If you have inherited from an estate and do not need the money, you may wish to consider putting in place a deed of variation. Our 6th Tax Tip gives a brief overview of deeds of variation and how they can be useful tax planning tools.
If you already have an estate valued at over the Nil Rate Band (£325,000) and other allowances, and you inherit funds from an estate, you may not want or need to keep the gift.
An outright gift of the inheritance can be problematic if the gift is not survived by 7 years. A lifetime gift of anything over your available lifetime allowances will be a Potentially Exempt Transfer (PET) (please see Tax Tip 5 for more information on PETs).
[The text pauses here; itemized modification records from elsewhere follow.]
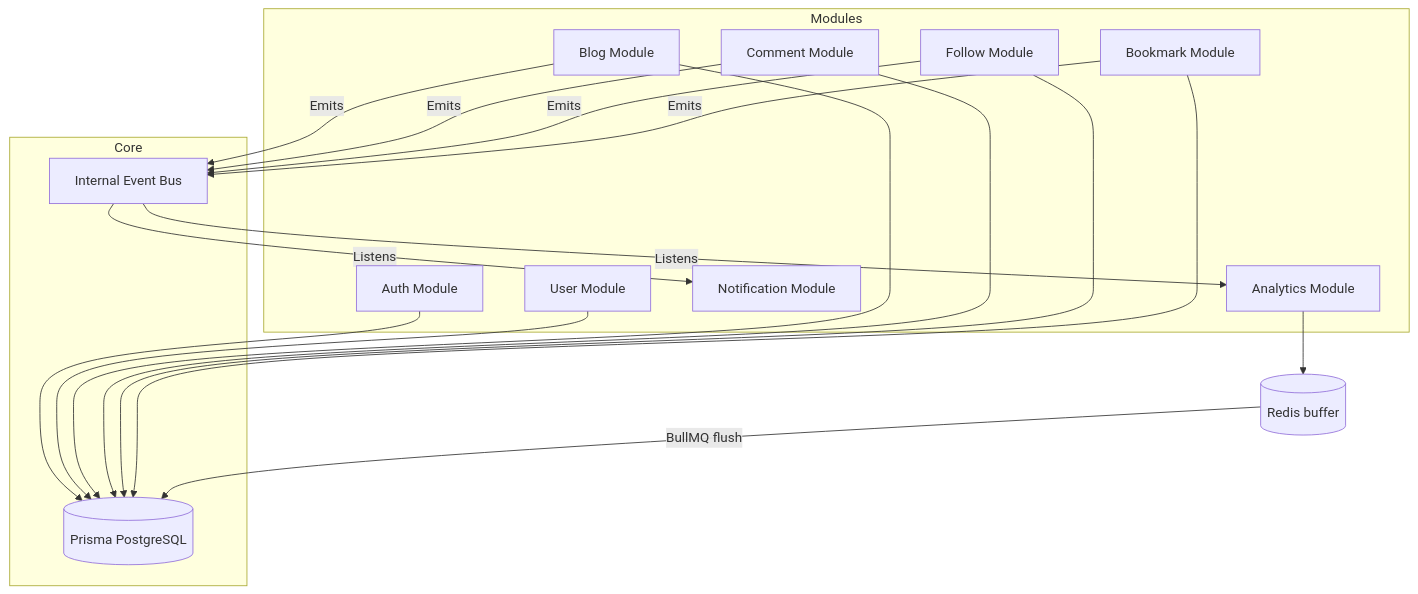
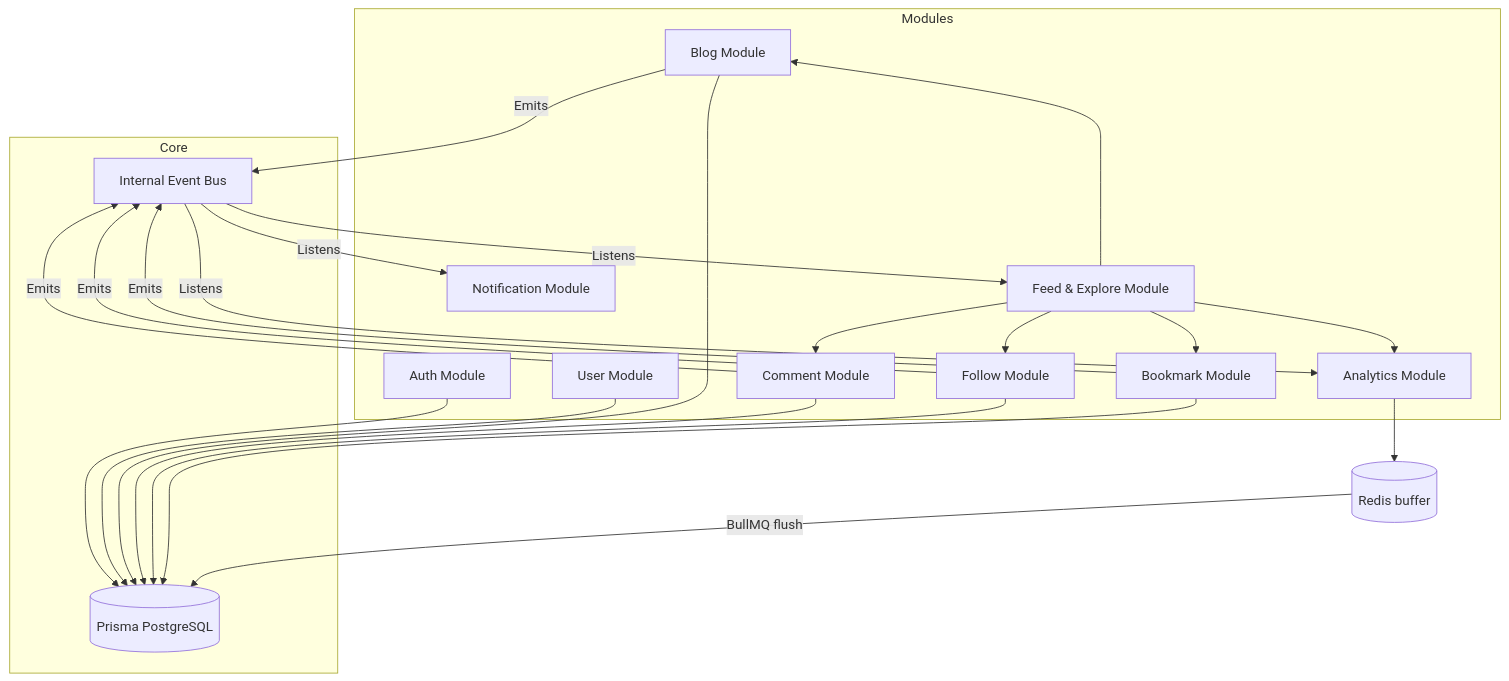
Before and after one commit to samman-varshney/Narrative: the fifth of 6 diagrams in docs/ARCHITECTURE.md, drawn with Mermaid. The commit also changed other lines of this file and 40 other files, not shown here.

Commit message:
feed module completed

````diff
--- a/docs/ARCHITECTURE.md
+++ b/docs/ARCHITECTURE.md
@@ -341,37 +379,47 @@
 ```mermaid
 graph TD
     subgraph Modules
         Auth[Auth Module]
         User[User Module]
         Blog[Blog Module]
         Comment[Comment Module]
         Follow[Follow Module]
         Bookmark[Bookmark Module]
         Notif[Notification Module]
         Analyt[Analytics Module]
+        Feed[Feed & Explore Module]
     end
     
     subgraph Core
         EventBus[Internal Event Bus]
         DB[(Prisma PostgreSQL)]
     end
     
     Auth --> DB
     User --> DB
     Blog --> DB
     Comment --> DB
     Follow --> DB
     
     Bookmark --> DB
 
     Blog -- Emits --> EventBus
     Comment -- Emits --> EventBus
     Follow -- Emits --> EventBus
     Bookmark -- Emits --> EventBus
 
     EventBus -- Listens --> Notif
     EventBus -- Listens --> Analyt
+    EventBus -- Listens --> Feed
+
+    %% Feed is a leaf: it composes sibling SERVICES and nothing depends on it,
+    %% so no cycle (Blog -> Feed -> Blog) can form.
+    Feed --> Blog
+    Feed --> Follow
+    Feed --> Analyt
+    Feed --> Comment
+    Feed --> Bookmark
 
     Analyt --> Redis[(Redis buffer)]
     Redis -- BullMQ flush --> DB
 ```
````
You can disclaim an inheritance but in doing so you retain no control over where funds go. Instead of passing funds to a beneficiary of your choice, the funds would fall back into the estate to be divided between the residuary beneficiaries in the will.
If you are concerned about the effects of making a PET or wish to direct your inheritance tax to a particular beneficiary, then a deed of variation can be extremely useful.
A deed of variation allows you to nominate the beneficiary or beneficiaries who will receive your inheritance instead of you. You are also able to gift your inheritance into a discretionary trust of which you can be a potential beneficiary.
The value of the inheritance that you are varying is treat for Inheritance Tax and Capital Gains Tax purposes as being gifted to the beneficiary or trust from the deceased rather than from your estate. This means that you are not making a PET.
If you are the beneficiary of an estate and would like to know more about putting in place a deed of variation please get in touch.
These notes have been prepared for the purpose of articles only. They should not be regarded as a substitute for taking legal advice.